A new study by West Virginia University researchers and others has found that children and teens exposed to C8 and related chemicals may be more likely to have elevated levels of total and LDL cholesterol.

The study is to appear in this month’s issue of the peer-reviewed journal Archives of Pediatrics & Adolescent Medicine. The authors include WVU researcher Stephanie J. Frisbee and numerous colleagues.

In part, the study represents the peer-reviewed and published version of some results that were previously made public by the C8 Health Project at WVU and later by the C8 Science Panel. But the study provides a more complete and refined look at this data, which was collected by the C8 Health Project as part of the class-action lawsuit settlement between DuPont and thousands of Mid-Ohio Valley residents who drank water polluted with C8 from the company’s Washington Works plant.

Interestingly, among the nearly 12,500 children and teens whose blood was sampled, average C8 (0r PFOA) concentrations were higher than those detected in the general U.S. population — probably because of their exposure from living near the DuPont plant. But, the levels of PFOS, a related chemical not necessarily related to the plant’s emissions, were similar to those from the general population — an indication perhaps that the children got that exposure somewhere else. Of course, these chemicals are everywhere, having been used in a wide range of consumer products like non-stick skillets, food packaging and non-stain materials like clothing and carpets.

According to a WVU press release describing the new study:

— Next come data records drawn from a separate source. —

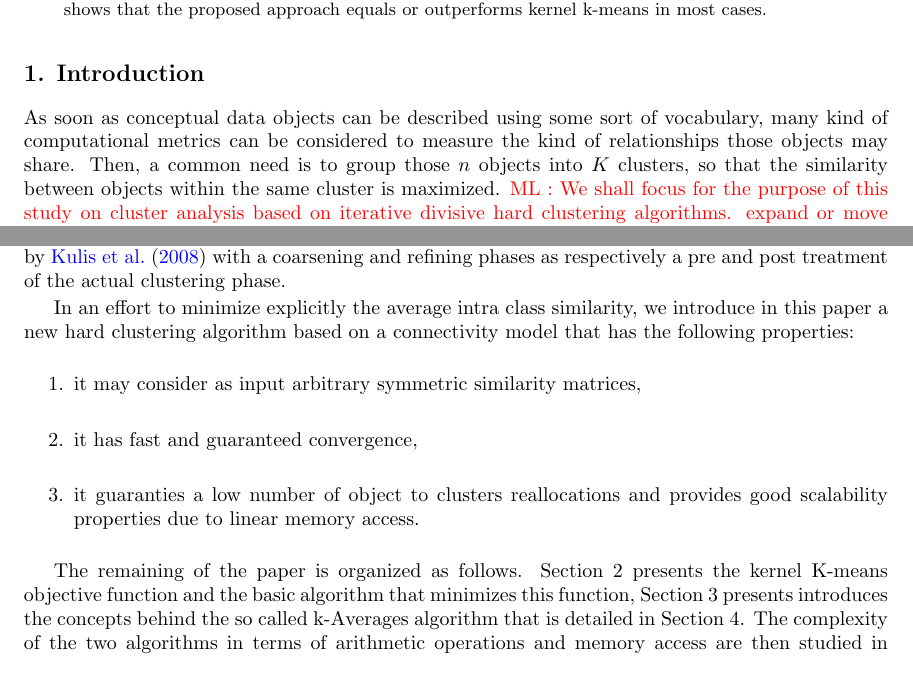
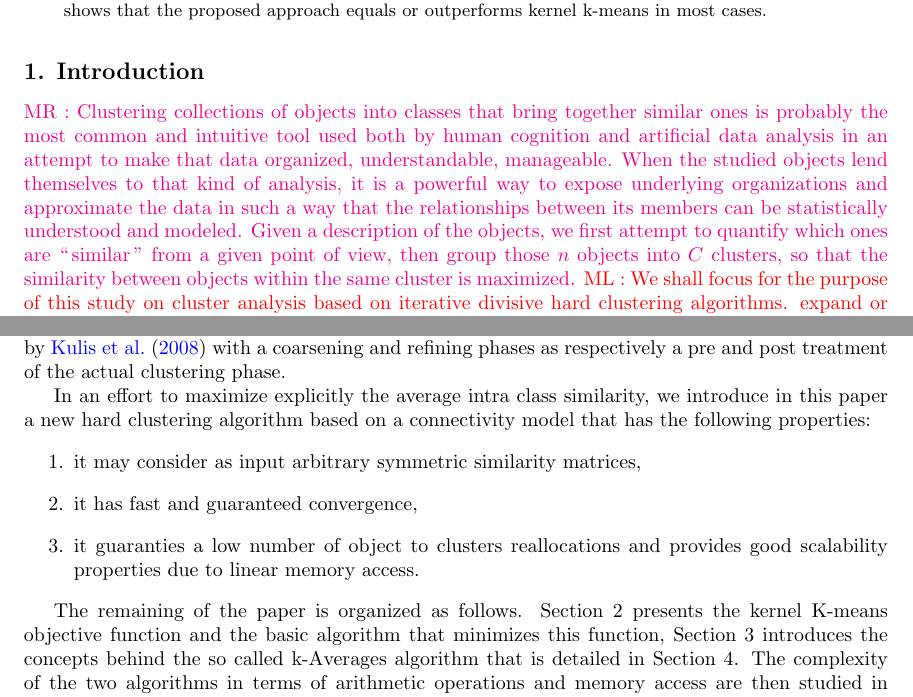
Before and after one commit to mathieulagrange/kaveragePaper, a LaTeX paper (kaverages_paper.tex): two parts of pages 1 and 2 of 16, joined at a grey line, cut so that both start at the same text. Compiled offline with pdfLaTeX.

Commit message:
Start read-over

```diff
--- a/kaverages_paper.tex
+++ b/kaverages_paper.tex
@@ -39,7 +39,7 @@ We present an iterative flat clustering algorithm designed to operate on arbitra
 
 \section{Introduction}
 
-As soon as conceptual data objects can be described using some sort of vocabulary, many kind of computational metrics can be considered to measure the kind of relationships those objects may share. Then, a common need is to group those $n$ objects into $K$ clusters, so that the similarity between objects within the same cluster is maximized. \ml{We shall focus for the purpose of this study on cluster analysis based on iterative divisive hard clustering algorithms. expand or move after}
+\mr{Clustering collections of objects into classes that bring together similar ones is probably the most common and intuitive tool used both by human cognition and artificial data analysis in an attempt to make that data organized, understandable, manageable. When the studied objects lend themselves to that kind of analysis, it is a powerful way to expose underlying organizations and approximate the data in such a way that the relationships between its members can be statistically understood and modeled. Given a description of the objects, we first attempt to quantify which ones are ``\,similar\,'' from a given point of view, then group those $n$ objects into $C$ clusters, so that the similarity between objects within the same cluster is maximized.} \ml{We shall focus for the purpose of this study on cluster analysis based on iterative divisive hard clustering algorithms. expand or move after}
 
 If the data lies in a vectorial space, \textit{i.e.} an object can be described by a $m$-dimensional feature vector without significant loss of information, the seminal K-means algorithm \cite{macQueenBsmsp67} is probably the most efficient approach as the explicit computation of the cluster centroids ensure both computational efficiency and scalability. This algorithm is  based on the centroid model, and minimizes the intra cluster Euclidiean distance. As shown by \cite{Banerjee:2005:CBD:1046920.1194902}, any kind of Bregman divergences may also be considered to develop such efficient clustering algorithms like the KL-divergence \cite{Dhillon:2003:DIT:944919.944973} and Itakura-Saito divergence \cite{linde:algorithm}.
 
@@ -55,7 +55,7 @@ Originally thought as considering data lying initially in a given vectorial spac
 Still, the complexity of the algorithm and the cost of memory  access  prevent from using the kernel K-means algorithm for large scale datasets without specific treatments. \cite{Chitta:2011:AKK:2020408.2020558} considered sampling of the input data, \cite{1047453} considered block storing of the input matrix, and a preclustering   approach \cite{bradley98scaling, conf/icde/GantiRGPF99} is considered by
 \cite{Kulis2008} with a coarsening and refining phases as respectively a pre and post treatment of the actual clustering phase.
 
-In an effort to minimize explicitly the average intra class similarity, we introduce in this paper a new hard clustering algorithm based on a connectivity model that has the following properties:
+In an effort to maximize explicitly the average intra class similarity, we introduce in this paper a new hard clustering algorithm based on a connectivity model that has the following properties:
 \begin{enumerate}
 \item it may consider as input arbitrary symmetric similarity matrices,
 \item it has fast and guaranteed convergence,
@@ -64,7 +64,7 @@ scalability properties due to linear memory access.
 
 \end{enumerate}
 
-The remaining of the paper is organized as follows. Section \ref{sec:kkmeans} presents the kernel K-means objective function and the basic algorithm that minimizes this function, Section \ref{sec:kaverages} presents introduces the concepts behind the so called k-Averages algorithm that is detailed in Section \ref{sec:algo}. The complexity of the two algorithms in terms of arithmetic operations and memory access are then studied in Section \ref{sec:complexity}. The above presented properties of the proposed k-Averages algorithm are then validated on synthetic controlled data in Section \ref{sec:validation} and on 43 corpuses of time series in Section \ref{sec:experiments}.
+The remaining of the paper is organized as follows. Section \ref{sec:kkmeans} presents the kernel K-means objective function and the basic algorithm that minimizes this function, Section \ref{sec:kaverages} introduces the concepts behind the so called k-Averages algorithm that is detailed in Section \ref{sec:algo}. The complexity of the two algorithms in terms of arithmetic operations and memory access are then studied in Section \ref{sec:complexity}. The above presented properties of the proposed k-Averages algorithm are then validated on synthetic controlled data in Section \ref{sec:validation} and on 43 corpuses of time series in Section \ref{sec:experiments}.
 
 \section{kernel K-means} \label{sec:kkmeans}
 
```
Also changed, not shown: kaverages_paper.tex (2 more changed lines), 1 other file.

After adjusting for related variables, higher PFOA levels were associated with increased total cholesterol and LDL or “bad” cholesterol, and PFOS was associated with increased total cholesterol, LDL cholesterol and HDL or “good” cholesterol. There was no association between either compound and triglyceride levels.

On average, the one-fifth of children and teens with the highest PFOA levels had total cholesterol levels 4.6 milligrams per deciliter higher and LDL cholesterol levels 3.8 milligrams per deciliter higher than the one-fifth with the lowest PFOA levels. In addition, there was an average difference of 8.5 milligrams per deciliter in total cholesterol levels and 5.8 milligrams per deciliter in LDL cholesterol levels between the one-fifth of participants with the highest and lowest PFOS levels.

In the paper, the authors wrote:

The non-linear nature of the observed associations, particularly for PFOA, suggests a possible saturation point in an underlying physiologic mechanism.

PFOA and PFOS specifically, and possibly perfluoroalkyl acids as a general class, appear to be associated with serum lipids, and the association seems to exist at levels of PFOA and PFOS exposure that are in the range characterized by nationally representative studies.